Mozart understood so beautifully how closely contrary feelings lived with one another. He understood the quickness with which one feeling succeeds another. And he could present an experience like this scene in several emotional aspects at once. Fear, admiration, comedy, pity, awe, all simultaneously suggesting something bigger – that this is what experience is like. It is feeling the generosity of Donna Elvira’s effort to save the man she loves, and admiring and being appalled at his splendid, fearless refusal. When he laughs I admire him. I love them both. That Donna Elvira’s effort ends in such a ludicrous failure doesn’t make the effort any less sublime.
Leporello goes to investigate, and then you hear him scream, and he comes back and he’s so frightened he can hardly speak. So Don Giovanni has to get up and go see, and this is when the orchestra “sees” the statue. You hear these chords, they’re like a double take. The first of the two chords is the orchestra screaming too. I like to picture them with their hair all standing on end. Up to now they’ve just been providing the entertainment for the dinner party (as they did in the earlier party scene), playing the libertine’s servant with the same zestful complacency. And then – eeeeeeeeeeeek!
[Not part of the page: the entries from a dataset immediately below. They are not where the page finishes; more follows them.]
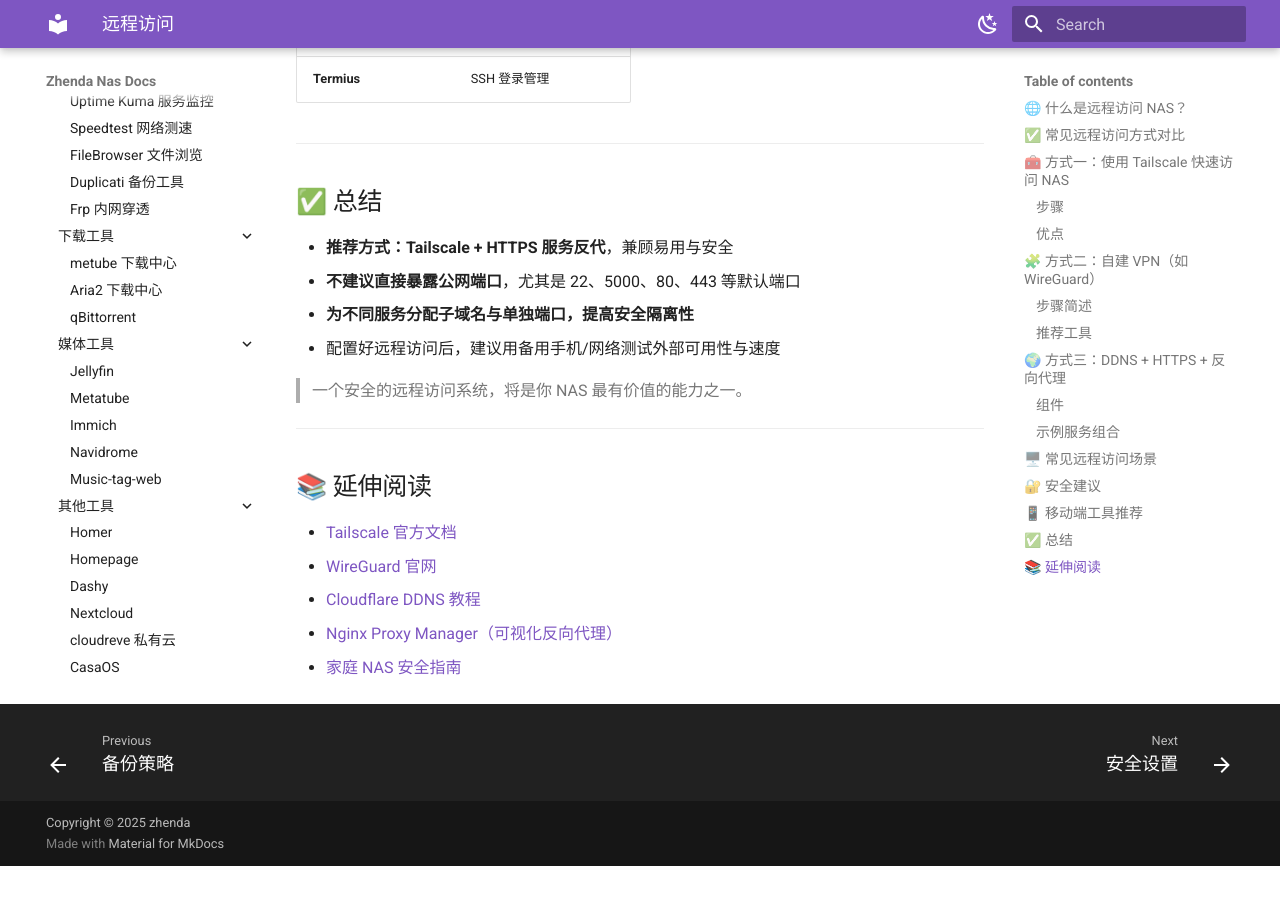
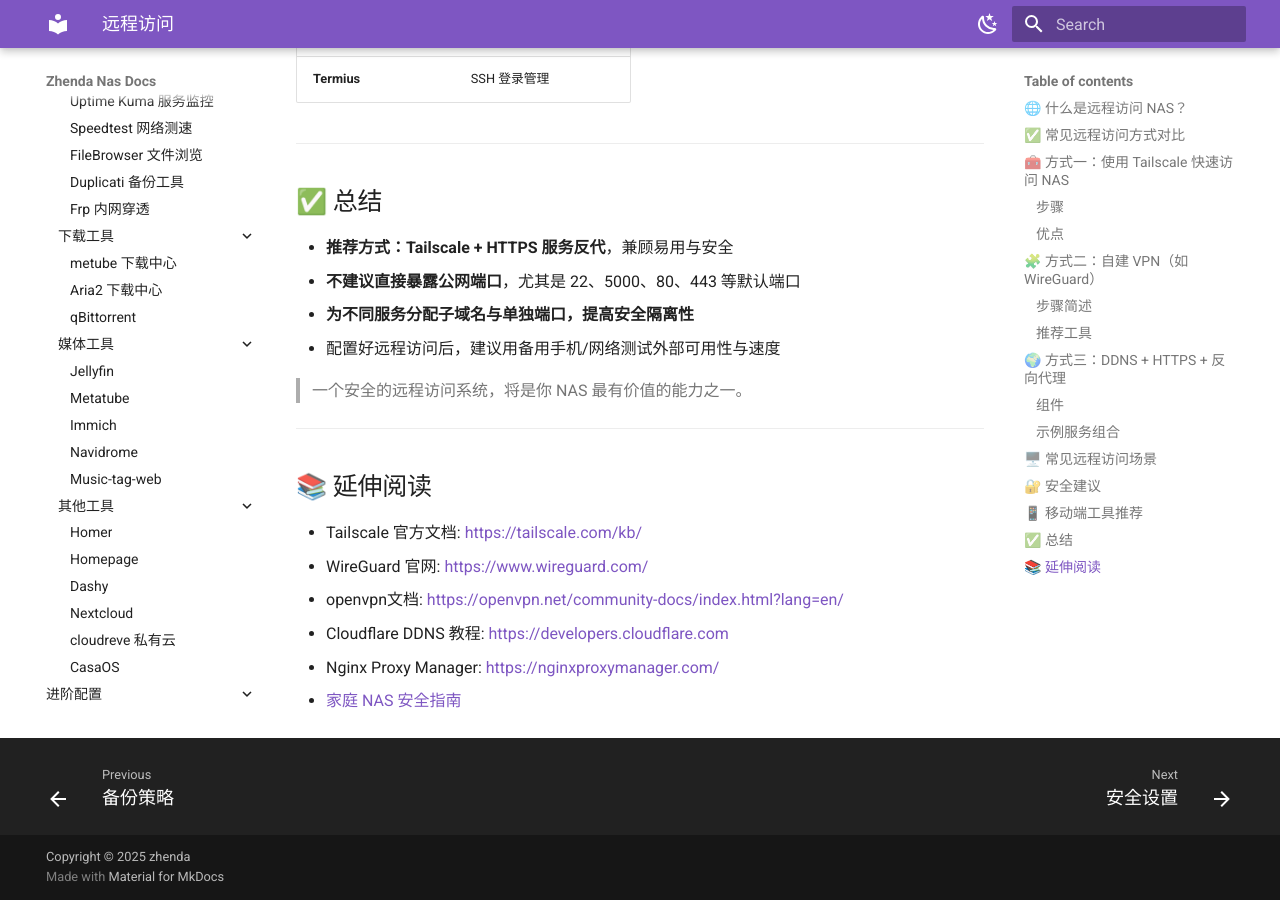
Before and after one commit to zhenda-hub/my-docker-files, an MkDocs documentation site: the page built from docs/advanced/remote.md, in a window 1280 px wide and 900 px high, scrolled down 3444 px. Built offline with MkDocs 1.6.1 and Material for MkDocs 9.7.7, drawn with Linux system fonts in a browser that asks for light colours; before the commit the page ends 4310 px from its top, so only the background shows below that.

Commit message:
fix(doc): remote

```diff
--- a/docs/advanced/remote.md
+++ b/docs/advanced/remote.md
@@ -129,8 +129,9 @@
 
 ## 📚 延伸阅读
 
-* [Tailscale 官方文档](https://tailscale.com/kb/)
-* [WireGuard 官网](https://www.wireguard.com/)
-* [Cloudflare DDNS 教程](https://developers.cloudflare.com)
-* [Nginx Proxy Manager（可视化反向代理）](https://nginxproxymanager.com/)
-* [家庭 NAS 安全指南](./nas_security_guide.md)
+* Tailscale 官方文档: [https://tailscale.com/kb/](https://tailscale.com/kb/)
+* WireGuard 官网:     [https://www.wireguard.com/](https://www.wireguard.com/)
+* openvpn文档:        [https://openvpn.net/community-docs/index.html?lang=en/](https://openvpn.net/community-docs/index.html?lang=en/)
+* Cloudflare DDNS 教程: [https://developers.cloudflare.com](https://developers.cloudflare.com)
+* Nginx Proxy Manager: [https://nginxproxymanager.com/](https://nginxproxymanager.com/)
+* [家庭 NAS 安全指南](./security.md)
```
From here the music undergoes a transformation. It has a whole different point of view, one of many such shifts in distance and relation to the characters and the audience that would be a whole study in itself. The orchestra here is not Don Giovanni’s servant any more; it is the breath of divine wrath. If you heard it out of the context you’d never associate it with comedy – and yet the comedy doesn’t stop.
The statue comes in and Don Giovanni orders Leporello to lay a place at the table. “Ah, boss, we’re all dead,” says Leporello. The statue isn’t interested in earthly food. He’s got more important business. He invites Don Giovanni to dinner. “He hasn’t got time, sorry,” says Leporello. Don Giovanni’s courage doesn’t fail him. He accepts the invitation and the statue asks for his hand. “Tell him no! Tell him no!” Leporello cries. Don Giovanni places his hand in the statue’s hand, and the statue demands that he repent. Don Giovanni refuses, and next thing you know the two of them are shouting at each other. “Repent, wretch!” “No, you old dotard!” He keeps refusing until the ground opens beneath him, and a bunch of demons rise up and carry him off to hell, screaming. Nothing less will stop some people, I guess.
That’s just a little of what I’m getting out of Don Giovanni now. There are lots of other bits that I just listen to and wonder at. Why am I telling you this? Partly to share this pleasure that I have, though for you, listening to it would be better than reading this. But if this little account helped you to get more pleasure out of it, that would be something, wouldn’t it?